* _Exercise requirements_: Word for word, copy all of the entries.

* _Study material_:
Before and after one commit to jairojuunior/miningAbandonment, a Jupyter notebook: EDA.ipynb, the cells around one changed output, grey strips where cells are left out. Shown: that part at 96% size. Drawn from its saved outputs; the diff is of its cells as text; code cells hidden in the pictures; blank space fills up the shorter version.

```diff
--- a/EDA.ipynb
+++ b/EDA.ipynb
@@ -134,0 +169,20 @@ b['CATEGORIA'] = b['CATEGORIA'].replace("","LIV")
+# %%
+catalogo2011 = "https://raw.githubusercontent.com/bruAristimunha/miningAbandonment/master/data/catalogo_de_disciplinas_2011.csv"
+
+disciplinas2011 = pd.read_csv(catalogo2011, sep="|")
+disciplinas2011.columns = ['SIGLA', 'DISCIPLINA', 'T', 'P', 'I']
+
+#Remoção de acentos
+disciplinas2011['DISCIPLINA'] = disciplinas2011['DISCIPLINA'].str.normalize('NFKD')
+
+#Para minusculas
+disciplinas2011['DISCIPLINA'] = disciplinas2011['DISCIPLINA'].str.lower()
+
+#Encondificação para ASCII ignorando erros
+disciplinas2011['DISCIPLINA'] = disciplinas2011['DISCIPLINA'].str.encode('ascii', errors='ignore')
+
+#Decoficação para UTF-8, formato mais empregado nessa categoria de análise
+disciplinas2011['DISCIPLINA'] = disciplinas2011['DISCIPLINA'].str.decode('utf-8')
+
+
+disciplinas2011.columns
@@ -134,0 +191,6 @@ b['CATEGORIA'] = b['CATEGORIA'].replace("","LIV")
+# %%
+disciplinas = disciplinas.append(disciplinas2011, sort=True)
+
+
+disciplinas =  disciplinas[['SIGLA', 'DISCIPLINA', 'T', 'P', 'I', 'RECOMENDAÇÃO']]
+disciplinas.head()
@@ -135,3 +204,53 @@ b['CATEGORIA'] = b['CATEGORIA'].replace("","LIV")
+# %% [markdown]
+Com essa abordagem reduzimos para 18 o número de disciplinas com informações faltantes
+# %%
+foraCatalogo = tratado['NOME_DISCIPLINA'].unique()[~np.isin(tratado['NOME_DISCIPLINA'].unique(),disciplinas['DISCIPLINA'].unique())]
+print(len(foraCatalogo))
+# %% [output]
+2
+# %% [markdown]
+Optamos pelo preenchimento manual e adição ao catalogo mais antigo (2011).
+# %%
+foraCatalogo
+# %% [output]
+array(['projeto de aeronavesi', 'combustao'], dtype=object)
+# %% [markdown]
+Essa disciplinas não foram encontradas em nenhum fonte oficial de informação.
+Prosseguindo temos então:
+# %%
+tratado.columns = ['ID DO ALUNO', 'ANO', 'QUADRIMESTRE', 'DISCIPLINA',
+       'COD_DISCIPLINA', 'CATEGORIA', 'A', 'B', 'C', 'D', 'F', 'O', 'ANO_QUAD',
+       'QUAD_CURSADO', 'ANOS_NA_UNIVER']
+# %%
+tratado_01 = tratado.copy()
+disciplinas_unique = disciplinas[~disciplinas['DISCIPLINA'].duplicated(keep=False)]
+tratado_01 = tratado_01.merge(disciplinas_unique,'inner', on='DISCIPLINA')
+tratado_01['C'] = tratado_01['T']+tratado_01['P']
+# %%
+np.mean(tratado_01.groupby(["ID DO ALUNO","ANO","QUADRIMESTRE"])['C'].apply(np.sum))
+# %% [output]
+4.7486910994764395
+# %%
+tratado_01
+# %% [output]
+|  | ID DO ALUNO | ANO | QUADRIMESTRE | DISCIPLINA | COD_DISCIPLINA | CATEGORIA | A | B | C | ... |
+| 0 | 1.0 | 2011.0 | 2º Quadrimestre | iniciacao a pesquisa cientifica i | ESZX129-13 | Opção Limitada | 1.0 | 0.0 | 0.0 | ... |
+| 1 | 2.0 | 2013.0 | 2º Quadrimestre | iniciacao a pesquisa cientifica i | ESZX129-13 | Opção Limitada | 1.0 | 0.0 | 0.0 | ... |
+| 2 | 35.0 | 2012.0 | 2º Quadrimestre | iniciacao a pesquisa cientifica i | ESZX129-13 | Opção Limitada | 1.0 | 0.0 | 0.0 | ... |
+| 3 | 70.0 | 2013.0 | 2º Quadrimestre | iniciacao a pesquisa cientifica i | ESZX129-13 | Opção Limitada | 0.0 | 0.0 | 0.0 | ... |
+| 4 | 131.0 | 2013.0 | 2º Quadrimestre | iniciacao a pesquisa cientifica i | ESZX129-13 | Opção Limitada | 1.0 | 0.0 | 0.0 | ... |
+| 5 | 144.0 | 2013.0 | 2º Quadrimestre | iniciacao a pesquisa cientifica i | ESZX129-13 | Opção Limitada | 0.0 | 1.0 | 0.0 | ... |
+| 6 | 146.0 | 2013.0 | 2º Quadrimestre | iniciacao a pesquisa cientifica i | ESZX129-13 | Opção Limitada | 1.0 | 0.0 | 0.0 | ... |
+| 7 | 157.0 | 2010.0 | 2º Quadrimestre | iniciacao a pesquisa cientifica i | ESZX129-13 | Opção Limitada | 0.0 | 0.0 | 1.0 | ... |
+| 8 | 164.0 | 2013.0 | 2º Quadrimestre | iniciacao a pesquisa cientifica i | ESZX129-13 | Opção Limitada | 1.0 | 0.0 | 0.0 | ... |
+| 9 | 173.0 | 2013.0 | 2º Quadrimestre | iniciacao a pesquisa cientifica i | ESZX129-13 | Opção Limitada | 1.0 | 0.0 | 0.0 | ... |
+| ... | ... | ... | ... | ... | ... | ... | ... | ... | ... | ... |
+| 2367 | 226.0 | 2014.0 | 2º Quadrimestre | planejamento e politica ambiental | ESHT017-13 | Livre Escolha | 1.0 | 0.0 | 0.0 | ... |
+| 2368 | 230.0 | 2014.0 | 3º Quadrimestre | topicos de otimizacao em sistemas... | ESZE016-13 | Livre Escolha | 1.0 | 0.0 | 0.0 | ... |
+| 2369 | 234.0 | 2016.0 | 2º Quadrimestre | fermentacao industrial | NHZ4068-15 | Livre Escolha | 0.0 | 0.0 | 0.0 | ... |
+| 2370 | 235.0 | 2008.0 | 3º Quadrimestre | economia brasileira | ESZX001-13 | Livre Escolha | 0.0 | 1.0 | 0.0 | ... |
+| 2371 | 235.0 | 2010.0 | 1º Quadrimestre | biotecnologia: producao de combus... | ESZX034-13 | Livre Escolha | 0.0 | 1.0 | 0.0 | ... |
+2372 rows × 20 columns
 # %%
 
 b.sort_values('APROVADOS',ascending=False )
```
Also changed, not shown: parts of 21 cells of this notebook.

* _Response area_:
Before and after one commit to jairojuunior/miningAbandonment, a Jupyter notebook: EDA.ipynb, the cells around one changed output, grey strips where cells are left out. Shown: that part at 96% size. Drawn from its saved outputs; the diff is of its cells as text; code cells hidden in the pictures; blank space fills up the shorter version.

```diff
--- a/EDA.ipynb
+++ b/EDA.ipynb
@@ -134,0 +169,20 @@ b['CATEGORIA'] = b['CATEGORIA'].replace("","LIV")
+# %%
+catalogo2011 = "https://raw.githubusercontent.com/bruAristimunha/miningAbandonment/master/data/catalogo_de_disciplinas_2011.csv"
+
+disciplinas2011 = pd.read_csv(catalogo2011, sep="|")
+disciplinas2011.columns = ['SIGLA', 'DISCIPLINA', 'T', 'P', 'I']
+
+#Remoção de acentos
+disciplinas2011['DISCIPLINA'] = disciplinas2011['DISCIPLINA'].str.normalize('NFKD')
+
+#Para minusculas
+disciplinas2011['DISCIPLINA'] = disciplinas2011['DISCIPLINA'].str.lower()
+
+#Encondificação para ASCII ignorando erros
+disciplinas2011['DISCIPLINA'] = disciplinas2011['DISCIPLINA'].str.encode('ascii', errors='ignore')
+
+#Decoficação para UTF-8, formato mais empregado nessa categoria de análise
+disciplinas2011['DISCIPLINA'] = disciplinas2011['DISCIPLINA'].str.decode('utf-8')
+
+
+disciplinas2011.columns
@@ -134,0 +191,6 @@ b['CATEGORIA'] = b['CATEGORIA'].replace("","LIV")
+# %%
+disciplinas = disciplinas.append(disciplinas2011, sort=True)
+
+
+disciplinas =  disciplinas[['SIGLA', 'DISCIPLINA', 'T', 'P', 'I', 'RECOMENDAÇÃO']]
+disciplinas.head()
@@ -135,3 +204,53 @@ b['CATEGORIA'] = b['CATEGORIA'].replace("","LIV")
+# %% [markdown]
+Com essa abordagem reduzimos para 18 o número de disciplinas com informações faltantes
+# %%
+foraCatalogo = tratado['NOME_DISCIPLINA'].unique()[~np.isin(tratado['NOME_DISCIPLINA'].unique(),disciplinas['DISCIPLINA'].unique())]
+print(len(foraCatalogo))
+# %% [output]
+2
+# %% [markdown]
+Optamos pelo preenchimento manual e adição ao catalogo mais antigo (2011).
+# %%
+foraCatalogo
+# %% [output]
+array(['projeto de aeronavesi', 'combustao'], dtype=object)
+# %% [markdown]
+Essa disciplinas não foram encontradas em nenhum fonte oficial de informação.
+Prosseguindo temos então:
+# %%
+tratado.columns = ['ID DO ALUNO', 'ANO', 'QUADRIMESTRE', 'DISCIPLINA',
+       'COD_DISCIPLINA', 'CATEGORIA', 'A', 'B', 'C', 'D', 'F', 'O', 'ANO_QUAD',
+       'QUAD_CURSADO', 'ANOS_NA_UNIVER']
+# %%
+tratado_01 = tratado.copy()
+disciplinas_unique = disciplinas[~disciplinas['DISCIPLINA'].duplicated(keep=False)]
+tratado_01 = tratado_01.merge(disciplinas_unique,'inner', on='DISCIPLINA')
+tratado_01['C'] = tratado_01['T']+tratado_01['P']
+# %%
+np.mean(tratado_01.groupby(["ID DO ALUNO","ANO","QUADRIMESTRE"])['C'].apply(np.sum))
+# %% [output]
+4.7486910994764395
+# %%
+tratado_01
+# %% [output]
+|  | ID DO ALUNO | ANO | QUADRIMESTRE | DISCIPLINA | COD_DISCIPLINA | CATEGORIA | A | B | C | ... |
+| 0 | 1.0 | 2011.0 | 2º Quadrimestre | iniciacao a pesquisa cientifica i | ESZX129-13 | Opção Limitada | 1.0 | 0.0 | 0.0 | ... |
+| 1 | 2.0 | 2013.0 | 2º Quadrimestre | iniciacao a pesquisa cientifica i | ESZX129-13 | Opção Limitada | 1.0 | 0.0 | 0.0 | ... |
+| 2 | 35.0 | 2012.0 | 2º Quadrimestre | iniciacao a pesquisa cientifica i | ESZX129-13 | Opção Limitada | 1.0 | 0.0 | 0.0 | ... |
+| 3 | 70.0 | 2013.0 | 2º Quadrimestre | iniciacao a pesquisa cientifica i | ESZX129-13 | Opção Limitada | 0.0 | 0.0 | 0.0 | ... |
+| 4 | 131.0 | 2013.0 | 2º Quadrimestre | iniciacao a pesquisa cientifica i | ESZX129-13 | Opção Limitada | 1.0 | 0.0 | 0.0 | ... |
+| 5 | 144.0 | 2013.0 | 2º Quadrimestre | iniciacao a pesquisa cientifica i | ESZX129-13 | Opção Limitada | 0.0 | 1.0 | 0.0 | ... |
+| 6 | 146.0 | 2013.0 | 2º Quadrimestre | iniciacao a pesquisa cientifica i | ESZX129-13 | Opção Limitada | 1.0 | 0.0 | 0.0 | ... |
+| 7 | 157.0 | 2010.0 | 2º Quadrimestre | iniciacao a pesquisa cientifica i | ESZX129-13 | Opção Limitada | 0.0 | 0.0 | 1.0 | ... |
+| 8 | 164.0 | 2013.0 | 2º Quadrimestre | iniciacao a pesquisa cientifica i | ESZX129-13 | Opção Limitada | 1.0 | 0.0 | 0.0 | ... |
+| 9 | 173.0 | 2013.0 | 2º Quadrimestre | iniciacao a pesquisa cientifica i | ESZX129-13 | Opção Limitada | 1.0 | 0.0 | 0.0 | ... |
+| ... | ... | ... | ... | ... | ... | ... | ... | ... | ... | ... |
+| 2367 | 226.0 | 2014.0 | 2º Quadrimestre | planejamento e politica ambiental | ESHT017-13 | Livre Escolha | 1.0 | 0.0 | 0.0 | ... |
+| 2368 | 230.0 | 2014.0 | 3º Quadrimestre | topicos de otimizacao em sistemas... | ESZE016-13 | Livre Escolha | 1.0 | 0.0 | 0.0 | ... |
+| 2369 | 234.0 | 2016.0 | 2º Quadrimestre | fermentacao industrial | NHZ4068-15 | Livre Escolha | 0.0 | 0.0 | 0.0 | ... |
+| 2370 | 235.0 | 2008.0 | 3º Quadrimestre | economia brasileira | ESZX001-13 | Livre Escolha | 0.0 | 1.0 | 0.0 | ... |
+| 2371 | 235.0 | 2010.0 | 1º Quadrimestre | biotecnologia: producao de combus... | ESZX034-13 | Livre Escolha | 0.0 | 1.0 | 0.0 | ... |
+2372 rows × 20 columns
 # %%
 
 b.sort_values('APROVADOS',ascending=False )
```
Also changed, not shown: parts of 21 cells of this notebook.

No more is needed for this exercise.